Top of Dataset records
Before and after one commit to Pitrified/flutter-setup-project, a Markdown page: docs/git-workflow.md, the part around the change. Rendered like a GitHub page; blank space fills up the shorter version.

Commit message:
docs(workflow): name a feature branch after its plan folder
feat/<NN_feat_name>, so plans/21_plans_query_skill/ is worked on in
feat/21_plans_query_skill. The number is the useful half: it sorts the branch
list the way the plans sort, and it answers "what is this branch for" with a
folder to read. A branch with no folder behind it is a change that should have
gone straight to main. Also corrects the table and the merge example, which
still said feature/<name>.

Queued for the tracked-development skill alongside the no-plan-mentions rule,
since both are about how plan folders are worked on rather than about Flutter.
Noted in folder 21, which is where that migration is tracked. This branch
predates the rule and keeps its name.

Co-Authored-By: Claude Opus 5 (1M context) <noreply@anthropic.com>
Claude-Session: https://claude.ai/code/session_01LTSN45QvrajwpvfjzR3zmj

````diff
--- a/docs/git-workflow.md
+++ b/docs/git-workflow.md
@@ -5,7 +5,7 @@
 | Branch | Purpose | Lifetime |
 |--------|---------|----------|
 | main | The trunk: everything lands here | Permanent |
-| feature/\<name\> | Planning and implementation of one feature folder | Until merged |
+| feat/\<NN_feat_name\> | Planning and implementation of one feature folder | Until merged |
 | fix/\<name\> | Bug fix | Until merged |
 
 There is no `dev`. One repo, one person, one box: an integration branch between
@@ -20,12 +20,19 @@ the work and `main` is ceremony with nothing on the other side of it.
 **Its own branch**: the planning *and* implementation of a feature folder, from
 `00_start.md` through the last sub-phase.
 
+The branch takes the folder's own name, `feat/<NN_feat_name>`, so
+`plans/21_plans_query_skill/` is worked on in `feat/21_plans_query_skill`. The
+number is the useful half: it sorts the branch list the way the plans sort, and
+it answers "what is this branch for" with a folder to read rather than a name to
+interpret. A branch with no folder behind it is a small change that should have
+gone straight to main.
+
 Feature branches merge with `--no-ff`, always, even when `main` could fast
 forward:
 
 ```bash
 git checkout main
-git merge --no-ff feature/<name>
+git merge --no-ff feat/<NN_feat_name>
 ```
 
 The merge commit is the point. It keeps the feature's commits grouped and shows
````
Bottom of Dataset records
Top of Dataset records
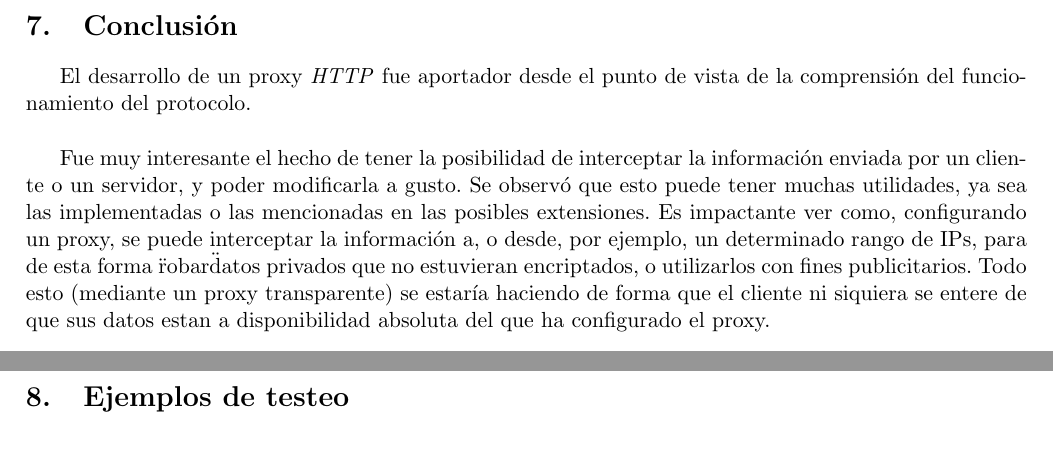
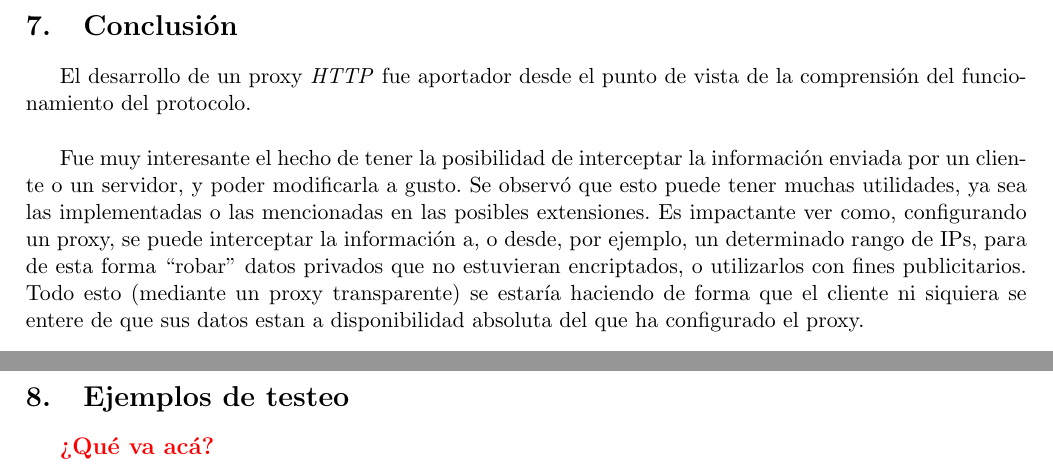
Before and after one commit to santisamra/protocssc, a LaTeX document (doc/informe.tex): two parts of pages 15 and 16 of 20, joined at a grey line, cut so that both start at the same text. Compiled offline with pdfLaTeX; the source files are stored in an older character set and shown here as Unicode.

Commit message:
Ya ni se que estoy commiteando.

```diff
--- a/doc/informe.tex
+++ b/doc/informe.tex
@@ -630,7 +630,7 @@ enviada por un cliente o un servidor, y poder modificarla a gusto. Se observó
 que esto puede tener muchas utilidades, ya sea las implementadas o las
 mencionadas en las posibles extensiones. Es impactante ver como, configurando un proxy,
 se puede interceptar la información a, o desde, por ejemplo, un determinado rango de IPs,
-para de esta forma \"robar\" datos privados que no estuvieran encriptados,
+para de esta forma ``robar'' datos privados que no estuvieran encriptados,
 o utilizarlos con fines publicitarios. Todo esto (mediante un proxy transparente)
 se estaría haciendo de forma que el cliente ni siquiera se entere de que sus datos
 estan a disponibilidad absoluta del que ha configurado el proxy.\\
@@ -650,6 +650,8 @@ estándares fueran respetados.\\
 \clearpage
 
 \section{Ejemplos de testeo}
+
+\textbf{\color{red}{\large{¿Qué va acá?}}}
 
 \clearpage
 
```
Bottom of Dataset records
Top of Dataset records
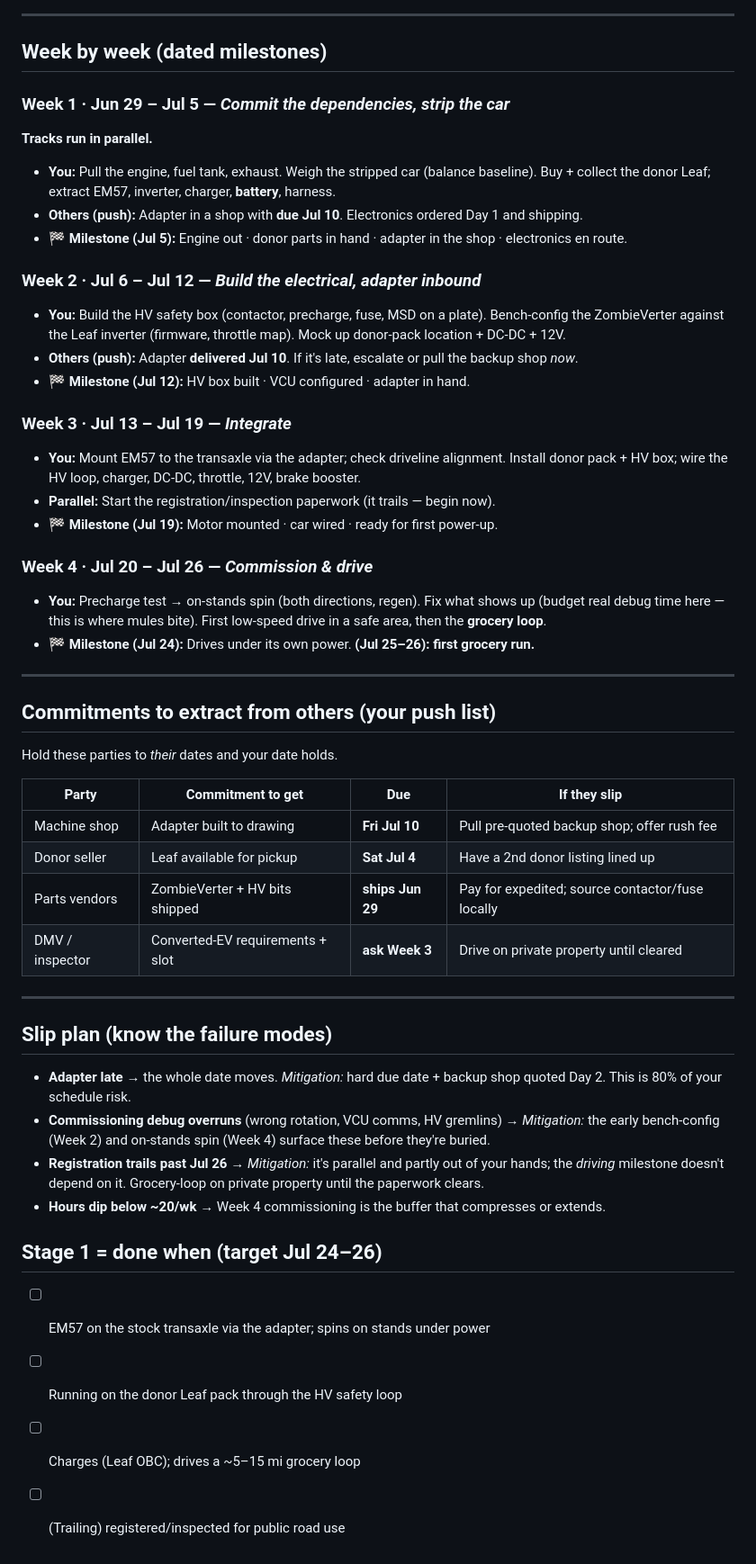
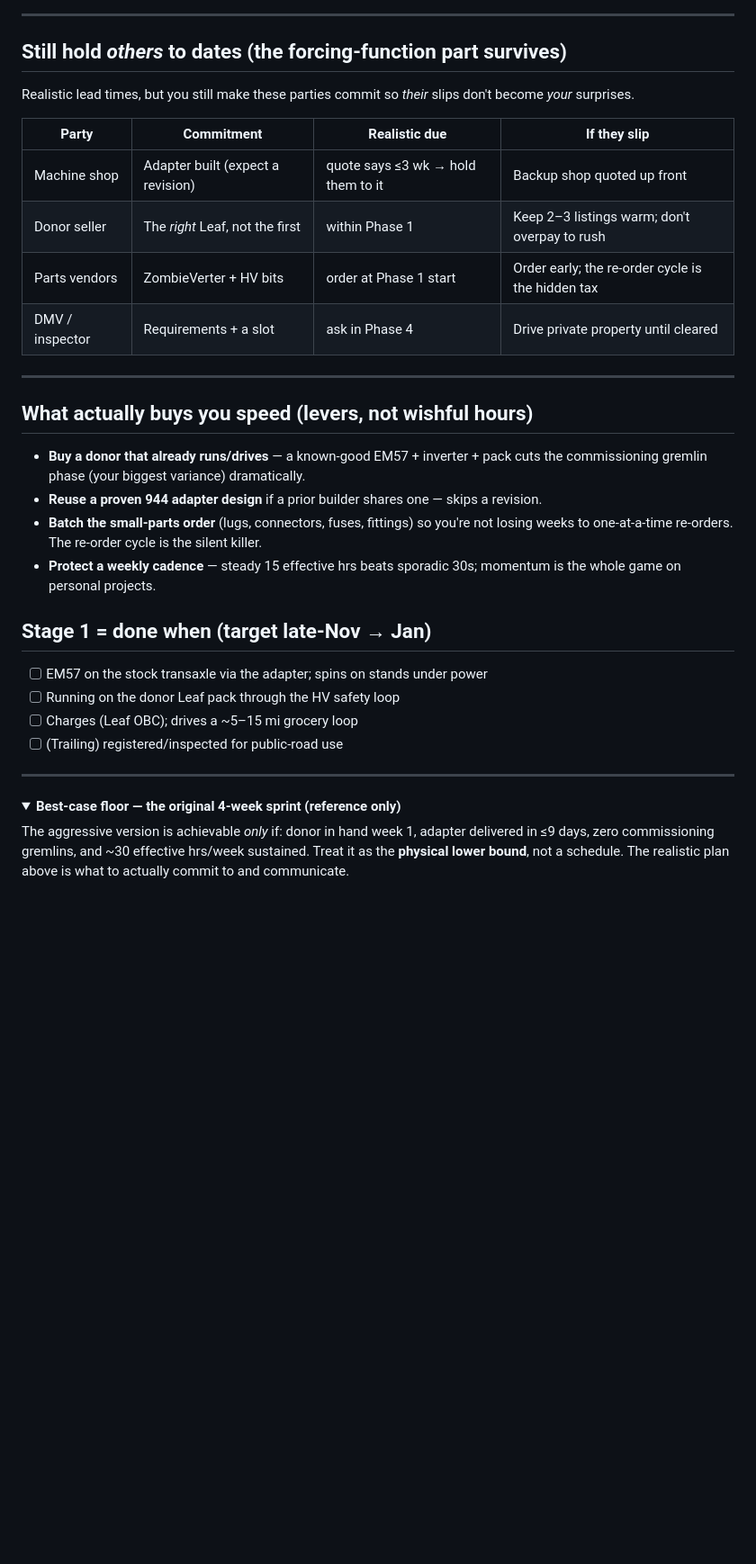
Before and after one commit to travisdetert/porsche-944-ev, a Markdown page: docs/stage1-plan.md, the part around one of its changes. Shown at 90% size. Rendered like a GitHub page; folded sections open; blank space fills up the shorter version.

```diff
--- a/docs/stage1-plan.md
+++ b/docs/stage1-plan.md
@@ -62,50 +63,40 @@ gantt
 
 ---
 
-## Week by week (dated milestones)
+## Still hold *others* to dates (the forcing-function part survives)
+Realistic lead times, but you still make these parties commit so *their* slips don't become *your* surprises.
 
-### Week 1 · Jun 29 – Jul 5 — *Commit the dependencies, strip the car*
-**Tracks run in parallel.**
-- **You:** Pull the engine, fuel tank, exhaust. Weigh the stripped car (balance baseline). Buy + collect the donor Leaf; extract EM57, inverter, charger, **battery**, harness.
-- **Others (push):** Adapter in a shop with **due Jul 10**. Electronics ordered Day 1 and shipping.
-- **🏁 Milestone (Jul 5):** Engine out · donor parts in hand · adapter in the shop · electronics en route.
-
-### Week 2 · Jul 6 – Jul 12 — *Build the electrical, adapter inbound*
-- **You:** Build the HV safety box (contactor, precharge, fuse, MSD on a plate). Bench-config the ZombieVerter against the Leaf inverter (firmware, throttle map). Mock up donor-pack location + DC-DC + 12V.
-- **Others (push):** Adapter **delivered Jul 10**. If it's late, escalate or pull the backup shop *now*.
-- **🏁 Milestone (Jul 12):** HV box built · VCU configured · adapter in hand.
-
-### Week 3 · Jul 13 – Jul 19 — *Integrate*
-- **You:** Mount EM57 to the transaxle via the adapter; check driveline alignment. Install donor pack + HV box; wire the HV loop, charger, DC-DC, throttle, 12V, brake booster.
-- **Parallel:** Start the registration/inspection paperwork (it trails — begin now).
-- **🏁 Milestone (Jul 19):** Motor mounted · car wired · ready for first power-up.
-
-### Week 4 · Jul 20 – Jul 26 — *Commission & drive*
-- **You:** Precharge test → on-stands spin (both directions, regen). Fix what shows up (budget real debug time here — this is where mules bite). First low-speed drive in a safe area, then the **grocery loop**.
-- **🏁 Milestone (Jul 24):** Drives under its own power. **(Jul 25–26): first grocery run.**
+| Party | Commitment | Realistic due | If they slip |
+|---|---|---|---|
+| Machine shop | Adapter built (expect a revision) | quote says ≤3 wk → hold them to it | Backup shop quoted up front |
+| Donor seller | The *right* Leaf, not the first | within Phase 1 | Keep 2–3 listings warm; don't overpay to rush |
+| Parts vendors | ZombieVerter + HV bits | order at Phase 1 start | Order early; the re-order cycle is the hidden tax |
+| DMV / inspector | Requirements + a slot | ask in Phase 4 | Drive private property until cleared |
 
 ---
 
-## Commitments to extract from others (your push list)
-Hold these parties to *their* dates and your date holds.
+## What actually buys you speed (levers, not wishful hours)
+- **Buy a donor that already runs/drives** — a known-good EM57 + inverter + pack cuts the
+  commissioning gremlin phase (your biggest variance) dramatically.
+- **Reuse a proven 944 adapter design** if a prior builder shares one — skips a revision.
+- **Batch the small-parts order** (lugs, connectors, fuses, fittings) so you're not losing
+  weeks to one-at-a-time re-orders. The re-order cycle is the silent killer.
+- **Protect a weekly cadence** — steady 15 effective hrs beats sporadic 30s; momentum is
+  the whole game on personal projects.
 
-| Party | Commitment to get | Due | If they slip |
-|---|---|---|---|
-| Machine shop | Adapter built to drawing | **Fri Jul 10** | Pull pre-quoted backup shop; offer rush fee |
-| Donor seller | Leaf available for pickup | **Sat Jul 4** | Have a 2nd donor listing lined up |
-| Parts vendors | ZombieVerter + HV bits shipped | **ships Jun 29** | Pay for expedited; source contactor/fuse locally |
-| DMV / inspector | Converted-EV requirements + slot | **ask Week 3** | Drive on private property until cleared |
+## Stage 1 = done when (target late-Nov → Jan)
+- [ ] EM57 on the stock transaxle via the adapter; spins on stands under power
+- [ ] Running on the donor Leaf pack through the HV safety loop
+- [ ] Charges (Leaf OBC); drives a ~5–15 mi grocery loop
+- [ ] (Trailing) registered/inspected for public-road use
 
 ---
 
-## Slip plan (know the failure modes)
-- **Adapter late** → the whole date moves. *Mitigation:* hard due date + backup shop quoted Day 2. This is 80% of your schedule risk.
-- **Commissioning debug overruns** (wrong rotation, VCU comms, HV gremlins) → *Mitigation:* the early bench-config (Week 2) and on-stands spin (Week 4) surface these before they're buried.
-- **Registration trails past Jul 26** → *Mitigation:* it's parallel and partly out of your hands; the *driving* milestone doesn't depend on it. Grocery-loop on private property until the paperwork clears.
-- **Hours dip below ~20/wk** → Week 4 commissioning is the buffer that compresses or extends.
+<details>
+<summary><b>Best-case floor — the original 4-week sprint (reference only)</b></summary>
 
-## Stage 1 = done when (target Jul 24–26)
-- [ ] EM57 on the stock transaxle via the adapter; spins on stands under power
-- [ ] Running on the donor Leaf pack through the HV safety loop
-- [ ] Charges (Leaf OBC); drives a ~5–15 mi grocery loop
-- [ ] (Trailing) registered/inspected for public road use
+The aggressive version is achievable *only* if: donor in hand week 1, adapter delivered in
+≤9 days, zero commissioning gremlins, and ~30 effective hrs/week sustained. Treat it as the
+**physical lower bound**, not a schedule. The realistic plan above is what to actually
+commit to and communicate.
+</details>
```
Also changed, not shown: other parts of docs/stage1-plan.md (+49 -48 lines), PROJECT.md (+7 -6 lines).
Bottom of Dataset records
> _Problem statement_: With the line holding "page; blank space fills up the shorter version." as the first and the line holding "folder to read." as the last, set down that range of the entries above exactly, and nothing else.

> _Exercise result_:
Before and after one commit to Pitrified/flutter-setup-project, a Markdown page: docs/git-workflow.md, the part around the change. Rendered like a GitHub page; blank space fills up the shorter version.

Commit message:
docs(workflow): name a feature branch after its plan folder
feat/<NN_feat_name>, so plans/21_plans_query_skill/ is worked on in
feat/21_plans_query_skill. The number is the useful half: it sorts the branch
list the way the plans sort, and it answers "what is this branch for" with a
folder to read. A branch with no folder behind it is a change that should have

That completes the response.